Here is the report as it stands now, in the town it occurred.

The Rangers statement? Gone.
The specifics that the warrant was for a no-knock forced entry? Suspiciously absent.....
They also convienently leave out the fact that they were looking for stolen guns as well.....
Already the media is twisting and leaving out facts to demonize their local "cop killer"
The county prosecutor, when interviewed with Magees attorney on the subject of if the Sheriffs announced themselves before entering the residence, responded that she did not know the details, but to keep in mind information of the "no-knock" detail is coming from Magee... yet the warrant its self was left inside the house after the raid.
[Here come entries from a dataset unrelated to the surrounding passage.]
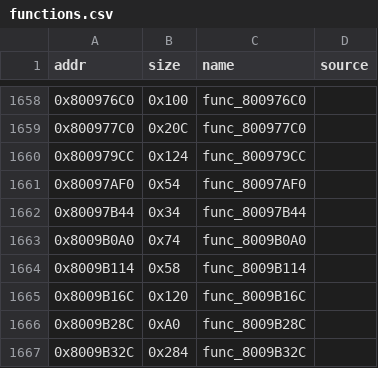
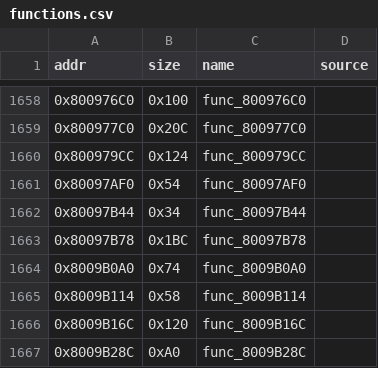
Before and after one commit to andrewnakas/thps64, a CSV file: config/functions.csv, drawn as a sheet; only a part is shown, gaps mark what is left out; the shorter side is filled out with more unchanged rows.

```diff
--- a/config/functions.csv
+++ b/config/functions.csv
@@ -1662,2 +1662,3 @@ addr,size,name,source
 0x80097B44,0x34,func_80097B44,
+0x80097B78,0x1BC,func_80097B78,
 0x8009B0A0,0x74,func_8009B0A0,
```
Also changed, not shown: 2 other files.
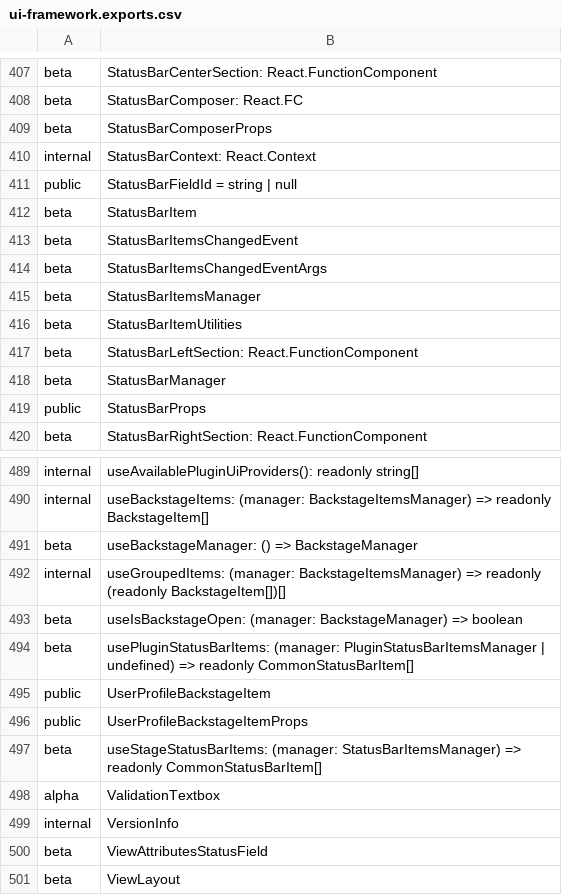
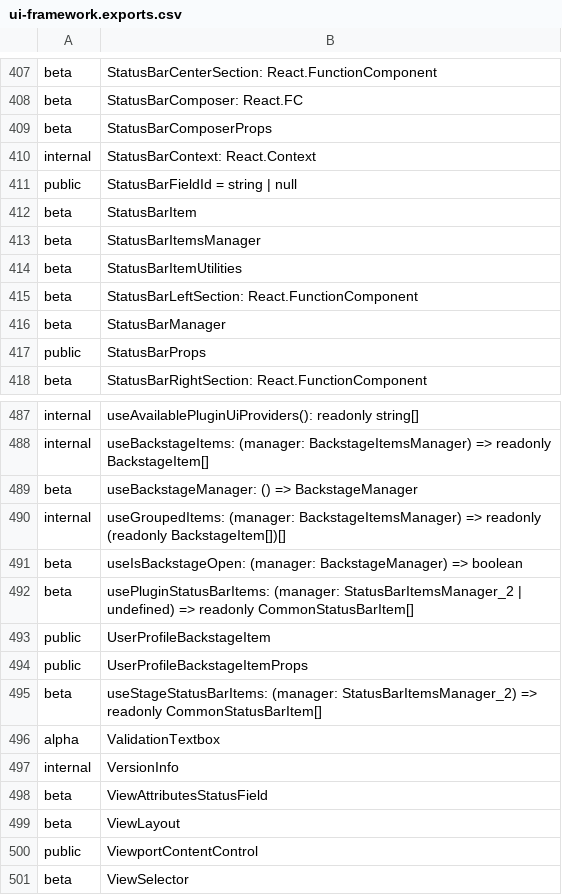
Before and after one commit to iTwin/appui, a CSV file: common/api/summary/ui-framework.exports.csv, drawn as a sheet; only a part is shown, gaps mark what is left out; the shorter side is filled out with more unchanged rows.

Commit message:
Merged PR 61136: Remove duplicate StatusBarItemManager from ui-framework and only leave the one in ui-abstract.
Remove duplicate StatusBarItemManager from ui-framework and only leave the one in ui-abstract.
- There was no reason to have two separate classes in different packages that did exactly same thing.
- Fix issue showing timeline component for analysis animations where date are not provided.

```diff
--- a/common/api/summary/ui-framework.exports.csv
+++ b/common/api/summary/ui-framework.exports.csv
@@ -412,4 +412,2 @@ public;StatusBarFieldId = string | null
 beta;StatusBarItem
-beta;StatusBarItemsChangedEvent
-beta;StatusBarItemsChangedEventArgs
 beta;StatusBarItemsManager
@@ -493,6 +491,6 @@ internal;useGroupedItems: (manager: BackstageItemsManager) => readonly (readonly
 beta;useIsBackstageOpen: (manager: BackstageManager) => boolean
-beta;usePluginStatusBarItems: (manager: PluginStatusBarItemsManager | undefined) => readonly CommonStatusBarItem[]
+beta;usePluginStatusBarItems: (manager: StatusBarItemsManager_2 | undefined) => readonly CommonStatusBarItem[]
 public;UserProfileBackstageItem
 public;UserProfileBackstageItemProps
-beta;useStageStatusBarItems: (manager: StatusBarItemsManager) => readonly CommonStatusBarItem[]
+beta;useStageStatusBarItems: (manager: StatusBarItemsManager_2) => readonly CommonStatusBarItem[]
 alpha;ValidationTextbox
```
Also changed, not shown: 14 other files.
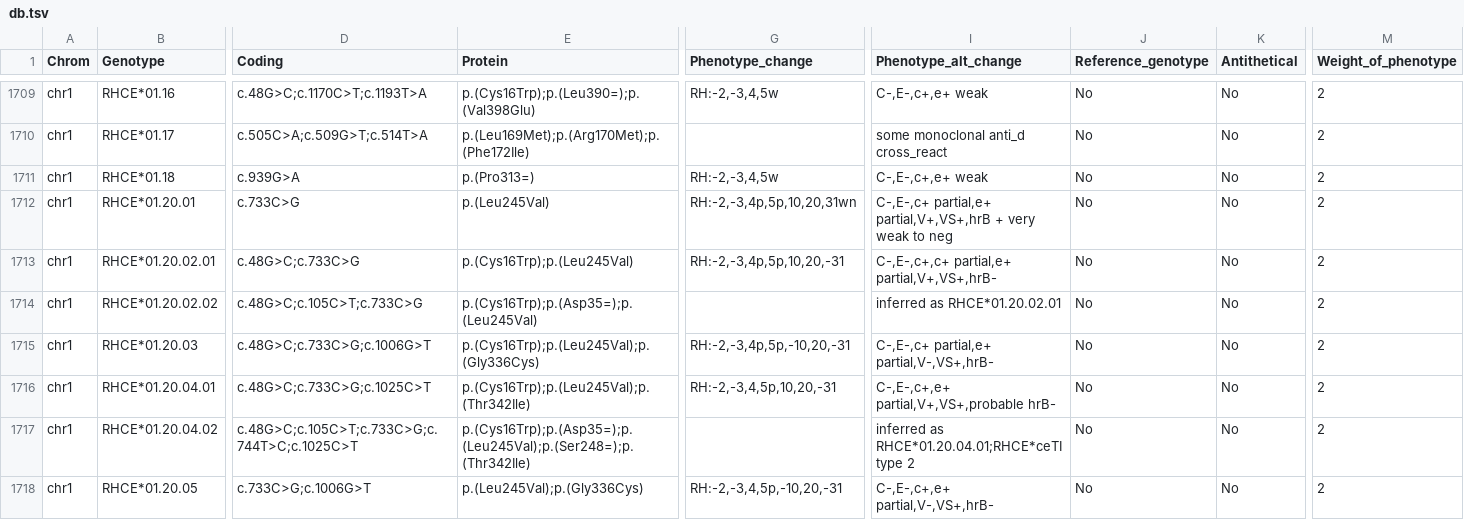
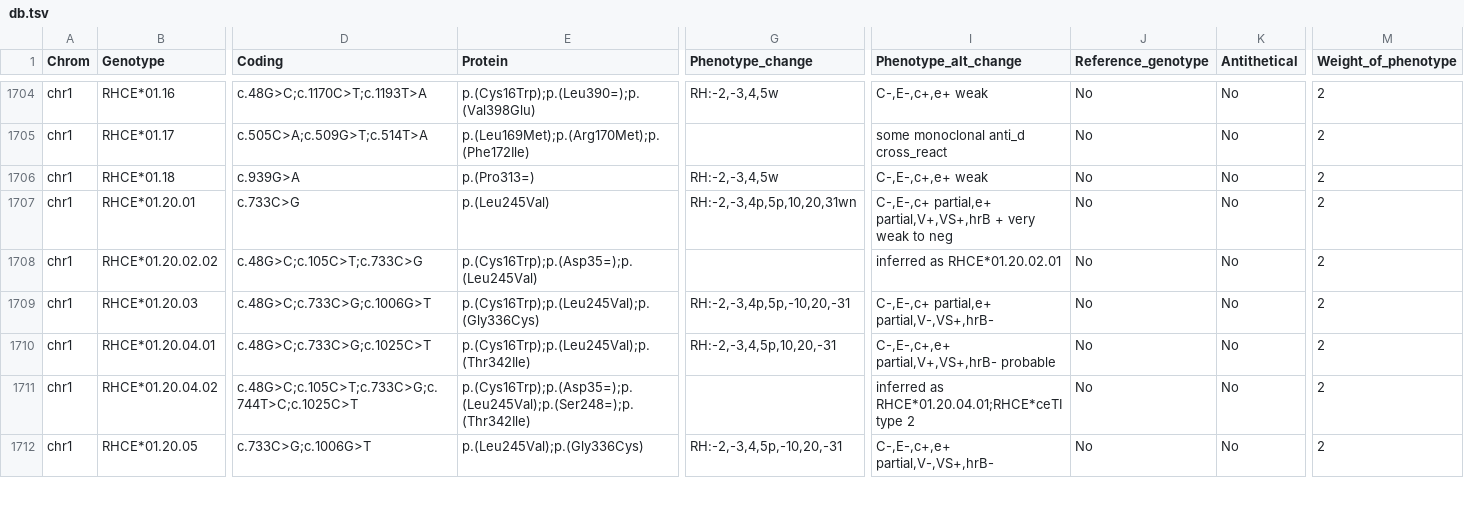
Before and after one commit to limcintyre/RBCeq2, a TSV file: src/rbceq2/resources/db.tsv, drawn as a sheet; only a part is shown, gaps mark what is left out; removed rows and columns are numbered as before the commit, all else as after; rows hold the shown columns only; the diff covers the shown part only; the diff names each change by its address in the sheet, - before the commit and + after, or states it on an @@ line.

```diff
--- a/src/rbceq2/resources/db.tsv
+++ b/src/rbceq2/resources/db.tsv
-row 1713: chr1 | RHCE*01.20.02.01 | c.48G>C;c.733C>G | p.(Cys16Trp);p.(Leu245Val) | RH:-2,-3,4p,5p,10,20,-31 | C-,E-,c+,c+ partial,e+ partial,V+,VS+,hrB- | No | No | 2
-I1710 (Phenotype_alt_change): C-,E-,c+,e+ partial,V+,VS+,probable hrB-
+I1710 (Phenotype_alt_change): C-,E-,c+,e+ partial,V+,VS+,hrB- probable
```
Also changed, not shown: 5 removed rows and 75 edited cells elsewhere in this file, 7 other files.
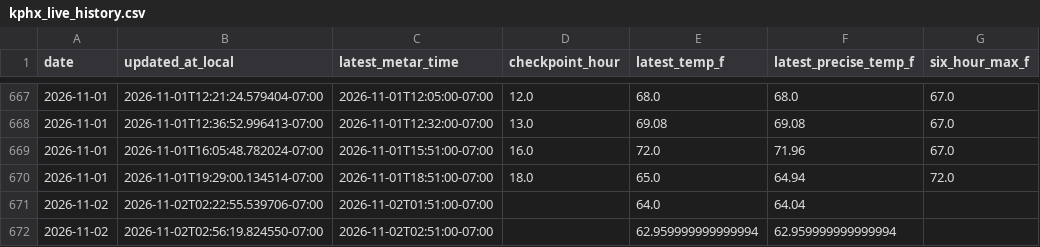
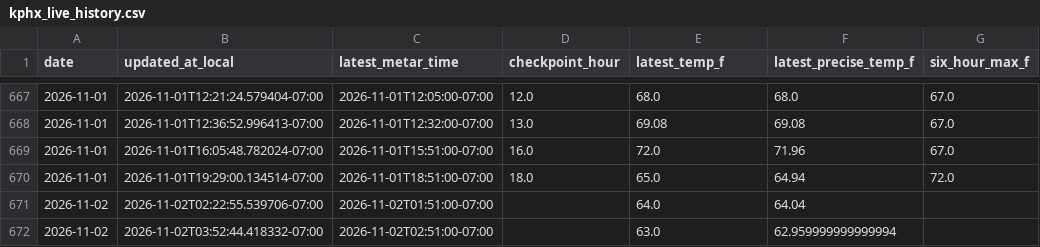
Before and after one commit to capecodbeachgirl/kphx-live-model, a CSV file: data/live/kphx_live_history.csv, drawn as a sheet; only a part is shown, gaps mark what is left out; the diff names each change by its address in the sheet, - before the commit and + after, or states it on an @@ line.

```diff
--- a/data/live/kphx_live_history.csv
+++ b/data/live/kphx_live_history.csv
-B672 (updated_at_local): 2026-11-02T02:56:19.824550-07:00
+B672 (updated_at_local): 2026-11-02T03:52:44.418332-07:00
-E672 (latest_temp_f): 62.959999999999994
+E672 (latest_temp_f): 63.0
```
Also changed, not shown: 3 other files.
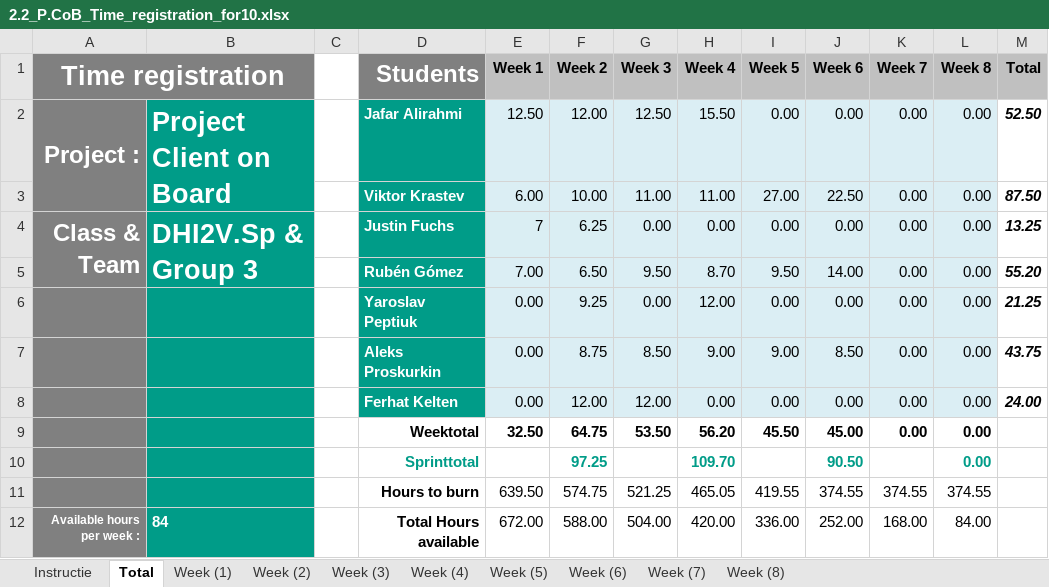
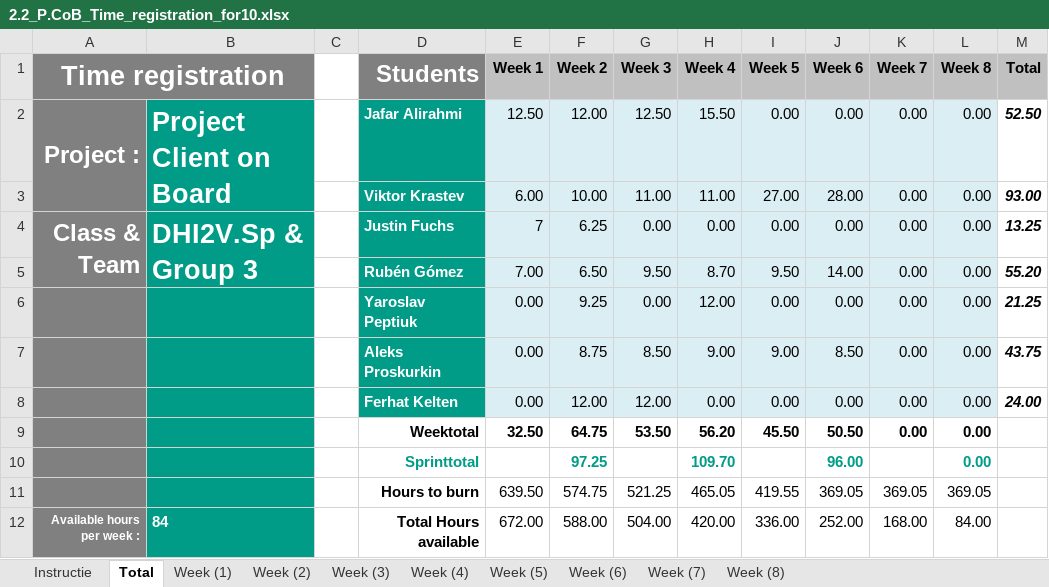
Before and after one commit to ViktorGox/ProjectClientOnBoardGitProject, an Excel workbook: 2.2_P.CoB_Time_registration_for10.xlsx, sheet Total, drawn as a sheet; values as stored, in another font and other column widths than the file's, no borders; charts and pictures not drawn; the diff names each change by its address in the sheet, - before the commit and + after, or states it on an @@ line.

Commit message:
Updating time sheet for week 6.

```diff
--- a/2.2_P.CoB_Time_registration_for10.xlsx (sheet Total)
+++ b/2.2_P.CoB_Time_registration_for10.xlsx (sheet Total)
-J3 (Week 6): 22.50
+J3 (Week 6): 28.00
-M3 (Total): 87.50
+M3 (Total): 93.00
-J9 (Week 6): 45.00
+J9 (Week 6): 50.50
-J10 (Week 6): 90.50
+J10 (Week 6): 96.00
-J11 (Week 6): 374.55
+J11 (Week 6): 369.05
-K11 (Week 7): 374.55
+K11 (Week 7): 369.05
-L11 (Week 8): 374.55
+L11 (Week 8): 369.05
```
Also changed, not shown: sheet Week (6), formulas that keep their value, charts or pictures.
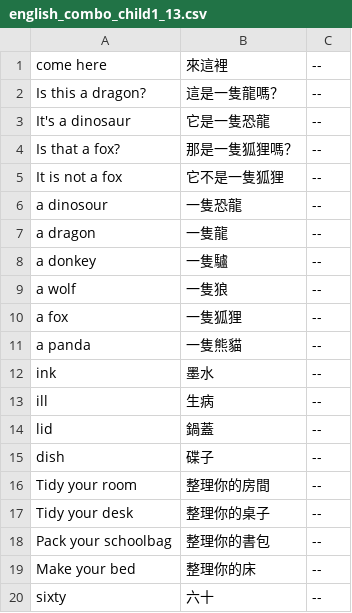
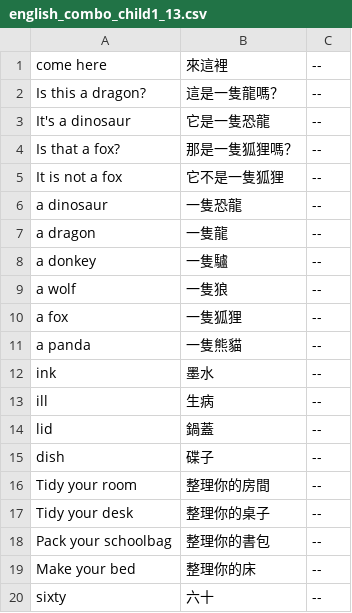
Before and after one commit to chenben514/final, a CSV file: data/english/english_combo_child1_13.csv, drawn as a sheet.

```diff
--- a/data/english/english_combo_child1_13.csv
+++ b/data/english/english_combo_child1_13.csv
@@ -5,3 +5,3 @@ Is that a fox?	那是一隻狐狸嗎？	--
 It is not a fox	它不是一隻狐狸	--
-a dinosour	一隻恐龍	--
+a dinosaur	一隻恐龍	--
 a dragon	一隻龍	--
```
Also changed, not shown: 1 other file.
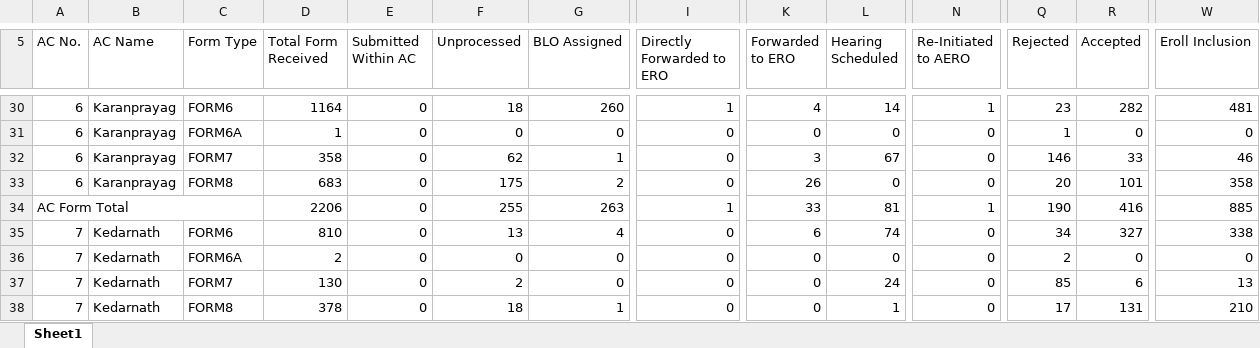
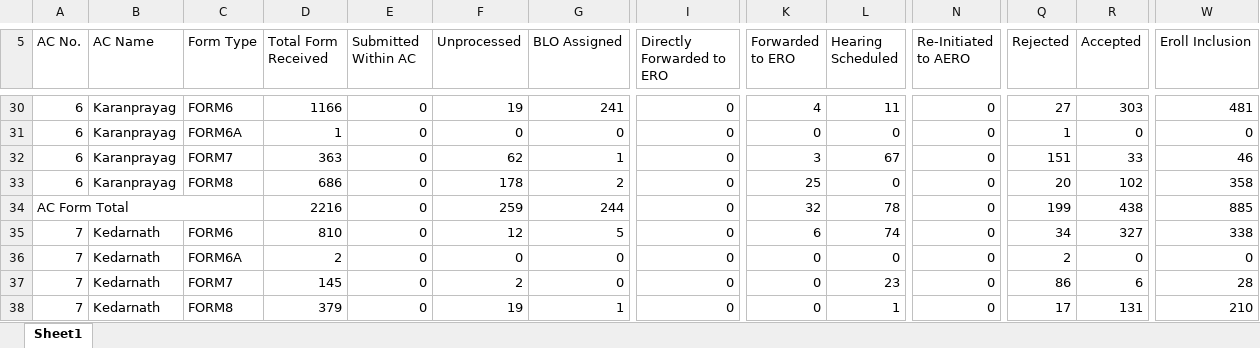
Before and after one commit to mannavibe-sudo/Form-Processing, an Excel workbook: Form_Processing.xlsx, sheet Sheet1, drawn as a sheet; only a part is shown, gaps mark what is left out; values as stored, in another font and other column widths than the file's, no borders; the diff covers the shown part only; the diff names each change by its address in the sheet, - before the commit and + after, or states it on an @@ line.

```diff
--- a/Form_Processing.xlsx (sheet Sheet1)
+++ b/Form_Processing.xlsx (sheet Sheet1)
-D30 (Total Form Received): 1164
+D30 (Total Form Received): 1166
-F30 (Unprocessed): 18
+F30 (Unprocessed): 19
-G30 (BLO Assigned): 260
+G30 (BLO Assigned): 241
-I30 (Directly Forwarded to ERO): 1
+I30 (Directly Forwarded to ERO): 0
-L30 (Hearing Scheduled): 14
+L30 (Hearing Scheduled): 11
-N30 (Re-Initiated to AERO): 1
+N30 (Re-Initiated to AERO): 0
-Q30 (Rejected): 23
+Q30 (Rejected): 27
-R30 (Accepted): 282
+R30 (Accepted): 303
-D32 (Total Form Received): 358
+D32 (Total Form Received): 363
-Q32 (Rejected): 146
+Q32 (Rejected): 151
-D33 (Total Form Received): 683
+D33 (Total Form Received): 686
-F33 (Unprocessed): 175
+F33 (Unprocessed): 178
-K33 (Forwarded to ERO): 26
+K33 (Forwarded to ERO): 25
-R33 (Accepted): 101
+R33 (Accepted): 102
-D34 (Total Form Received): 2206
+D34 (Total Form Received): 2216
-F34 (Unprocessed): 255
+F34 (Unprocessed): 259
-G34 (BLO Assigned): 263
+G34 (BLO Assigned): 244
-I34 (Directly Forwarded to ERO): 1
+I34 (Directly Forwarded to ERO): 0
-K34 (Forwarded to ERO): 33
+K34 (Forwarded to ERO): 32
-L34 (Hearing Scheduled): 81
+L34 (Hearing Scheduled): 78
-N34 (Re-Initiated to AERO): 1
+N34 (Re-Initiated to AERO): 0
-Q34 (Rejected): 190
+Q34 (Rejected): 199
-R34 (Accepted): 416
+R34 (Accepted): 438
-F35 (Unprocessed): 13
+F35 (Unprocessed): 12
-G35 (BLO Assigned): 4
+G35 (BLO Assigned): 5
-D37 (Total Form Received): 130
+D37 (Total Form Received): 145
-L37 (Hearing Scheduled): 24
+L37 (Hearing Scheduled): 23
-Q37 (Rejected): 85
+Q37 (Rejected): 86
-W37 (Eroll Inclusion): 13
+W37 (Eroll Inclusion): 28
-D38 (Total Form Received): 378
+D38 (Total Form Received): 379
-F38 (Unprocessed): 18
+F38 (Unprocessed): 19
```
Also changed, not shown: 4 added rows, 3 removed rows and 1553 edited cells elsewhere in this sheet.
With this in mind, I have no doubt Magee's attorney has seen the warrant himself and would not continue Magees defense of not being made aware it was Sheriffs busting in his residence if that was not the case. The prosecutor is even covering her tracks.
May I use an overused quote from our country's past?

Houston, we have a problem.....



posted on Dec, 27 2013 @ 09:45 PM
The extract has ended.